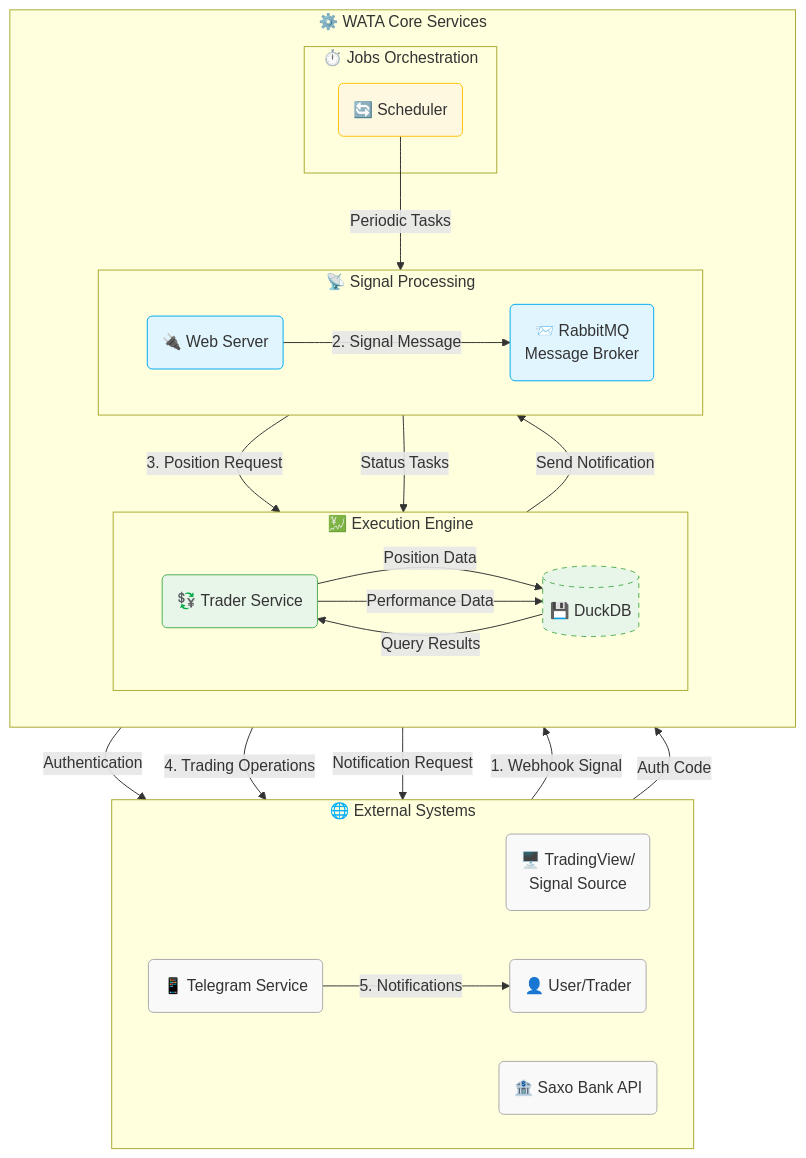
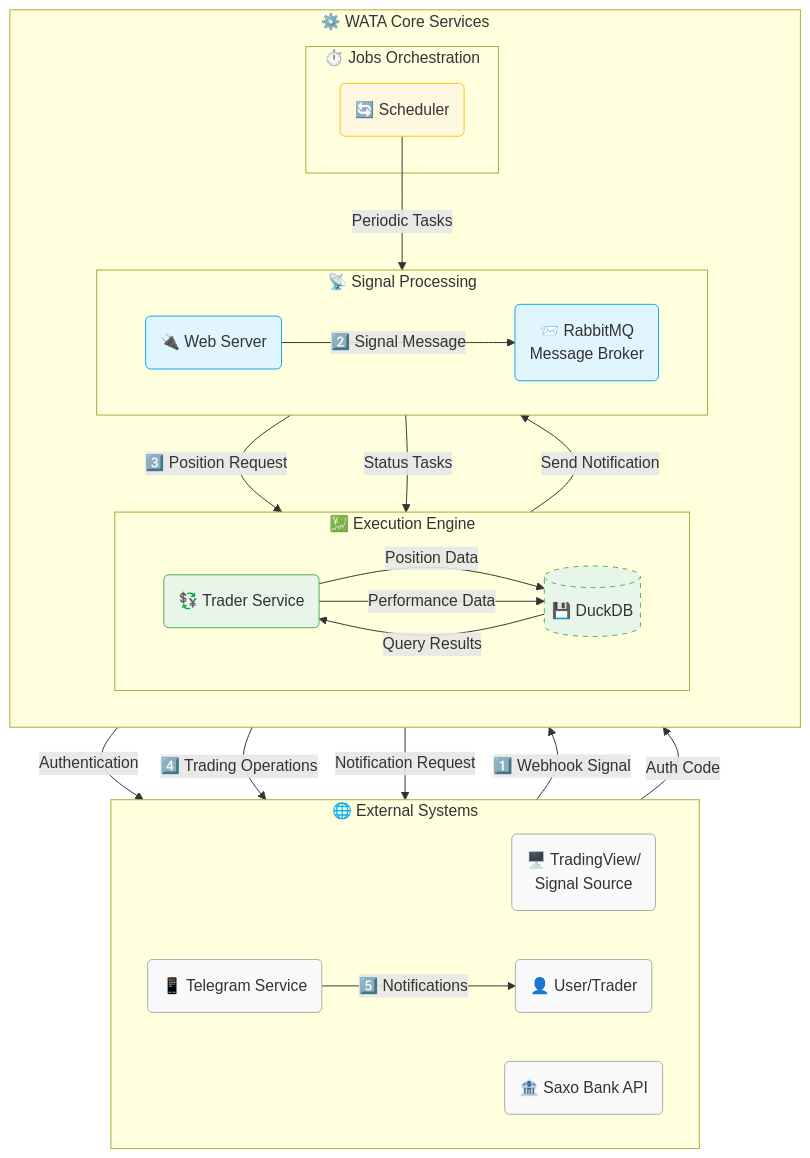
One commit to IOITI/WATA changed the diagram in README.md. Above: the diagram before and after it, drawn with Mermaid.

Commit message:
Update README to include emoji for better visual representation of connections

````diff
--- a/README.md
+++ b/README.md
@@ -104,61 +104,61 @@
 ```mermaid
 flowchart TD
     %% Styling
     classDef external fill:#f9f9f9,stroke:#aaa,stroke-width:1px
     classDef processing fill:#e1f5fe,stroke:#03a9f4,stroke-width:1px
     classDef execution fill:#e8f5e9,stroke:#4caf50,stroke-width:1px
     classDef jobs fill:#fff8e1,stroke:#ffc107,stroke-width:1px
     classDef database fill:#f3e5f5,stroke:#9c27b0,stroke-width:2px,stroke-dasharray: 5 5
     
     %% External Systems
     subgraph ExtSys["🌐 External Systems"]
         direction LR
         TV("🖥️ TradingView/<br>Signal Source")
         SB("🏦 Saxo Bank API")
         User("👤 User/Trader")
         TG("📱 Telegram Service")
     end
     
     %% WATA Core Services
     subgraph CoreSys["⚙️ WATA Core Services"]
         direction TB
         
         subgraph SigProc["📡 Signal Processing"]
             direction LR
             WS("🔌 Web Server")
             RMQ("📨 RabbitMQ<br>Message Broker")
         end
         
         subgraph ExecEng["💹 Execution Engine"]
             direction LR
             TR("💱 Trader Service")
             DB[("💾 DuckDB")]:::database
         end
         
         subgraph JobSvc["⏱️ Jobs Orchestration"]
             SC("🔄 Scheduler")
         end
     end
     
     %% Connections with styled arrows
-    TV -- "1. Webhook Signal" --> WS
-    WS -- "2. Signal Message" --> RMQ
-    RMQ -- "3. Position Request" --> TR
+    TV -- "1️⃣ Webhook Signal" --> WS
+    WS -- "2️⃣ Signal Message" --> RMQ
+    RMQ -- "3️⃣ Position Request" --> TR
     TR -- "Authentication" --> SB
     User -- "Auth Code" --> TR
-    TR -- "4. Trading Operations" --> SB
+    TR -- "4️⃣ Trading Operations" --> SB
     TR -- "Send Notification" --> RMQ
     RMQ -- "Notification Request" --> TG
-    TG -- "5. Notifications" --> User
+    TG -- "5️⃣ Notifications" --> User
     TR -- "Position Data" --> DB
     DB -- "Query Results" --> TR
     SC -- "Periodic Tasks" --> RMQ
     RMQ -- "Status Tasks" --> TR
     TR -- "Performance Data" --> DB
     
     %% Apply styles
     class TV,SB,User,TG external
     class WS,RMQ processing
     class TR,DB execution
     class SC jobs
 ```
````
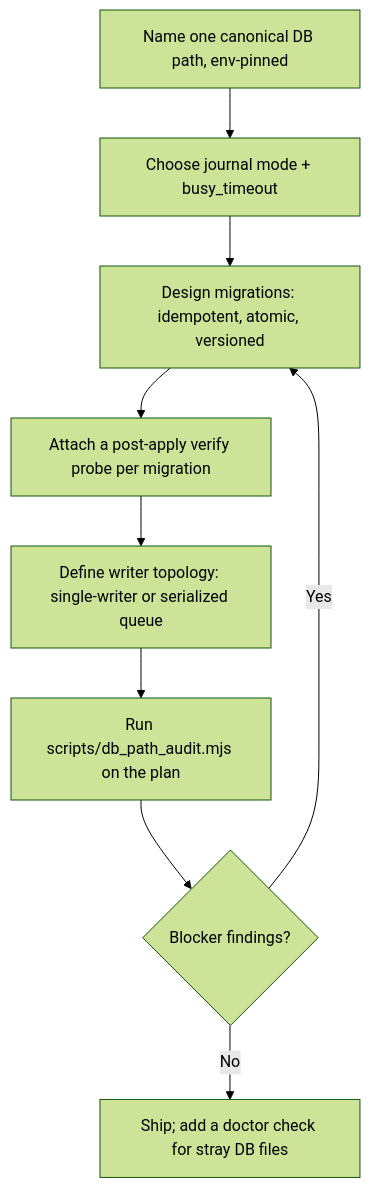
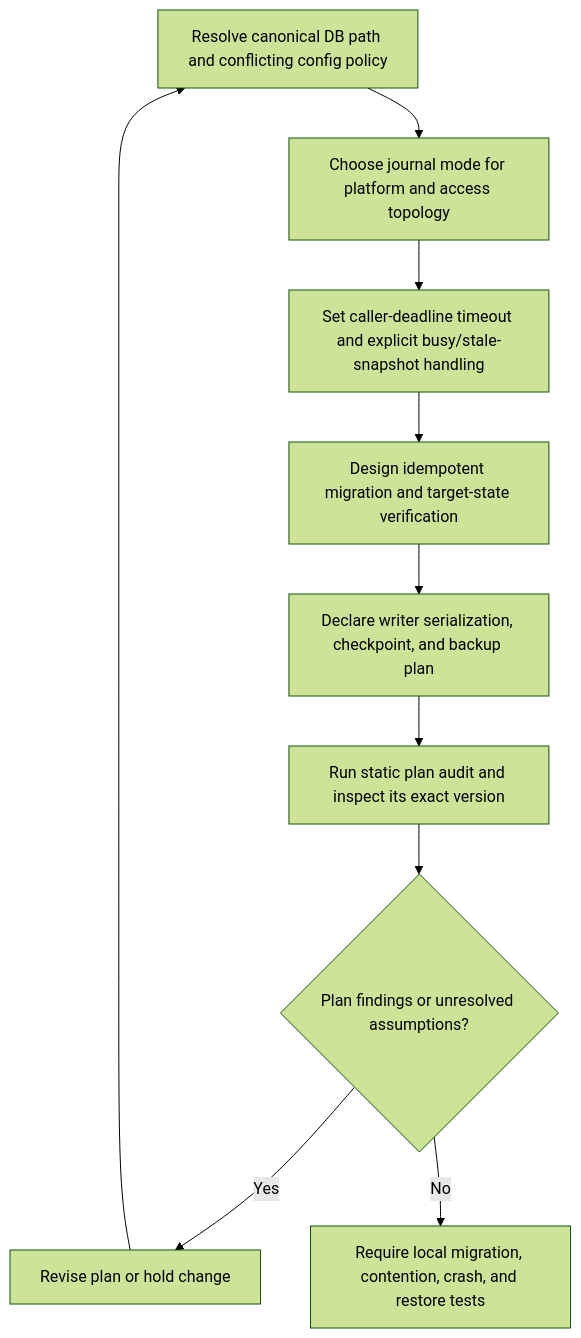
The diagram in skills/sqlite-durable-agent-state/SKILL.md (curiositech/port-daddy), drawn with Mermaid (forest theme) before and after one commit. The commit also changed other lines of this file and 1782 other files, not shown here.

````diff
--- a/skills/sqlite-durable-agent-state/SKILL.md
+++ b/skills/sqlite-durable-agent-state/SKILL.md
@@ -64,11 +64,12 @@
 ```mermaid
 flowchart TD
-  A[Name one canonical DB path, env-pinned] --> B[Choose journal mode + busy_timeout]
-  B --> C[Design migrations: idempotent, atomic, versioned]
-  C --> D[Attach a post-apply verify probe per migration]
-  D --> E[Define writer topology: single-writer or serialized queue]
-  E --> F[Run scripts/db_path_audit.mjs on the plan]
-  F --> G{Blocker findings?}
-  G -->|Yes| C
-  G -->|No| H[Ship; add a doctor check for stray DB files]
+  A[Resolve canonical DB path and conflicting config policy] --> B[Choose journal mode for platform and access topology]
+  B --> C[Set caller-deadline timeout and explicit busy/stale-snapshot handling]
+  C --> D[Design idempotent migration and target-state verification]
+  D --> E[Declare writer serialization, checkpoint, and backup plan]
+  E --> F[Run static plan audit and inspect its exact version]
+  F --> G{Plan findings or unresolved assumptions?}
+  G -->|Yes| H[Revise plan or hold change]
+  H --> A
+  G -->|No| I[Require local migration, contention, crash, and restore tests]
 ```
````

* * * * * * *

▸ DIRECTIONS:
Return each line of the material above that holds the string "durable".

▸ TASK SOLUTION:
The diagram in skills/sqlite-durable-agent-state/SKILL.md (curiositech/port-daddy), drawn with Mermaid (forest theme) before and after one commit. The commit also changed other lines of this file and 1782 other files, not shown here.
--- a/skills/sqlite-durable-agent-state/SKILL.md
+++ b/skills/sqlite-durable-agent-state/SKILL.md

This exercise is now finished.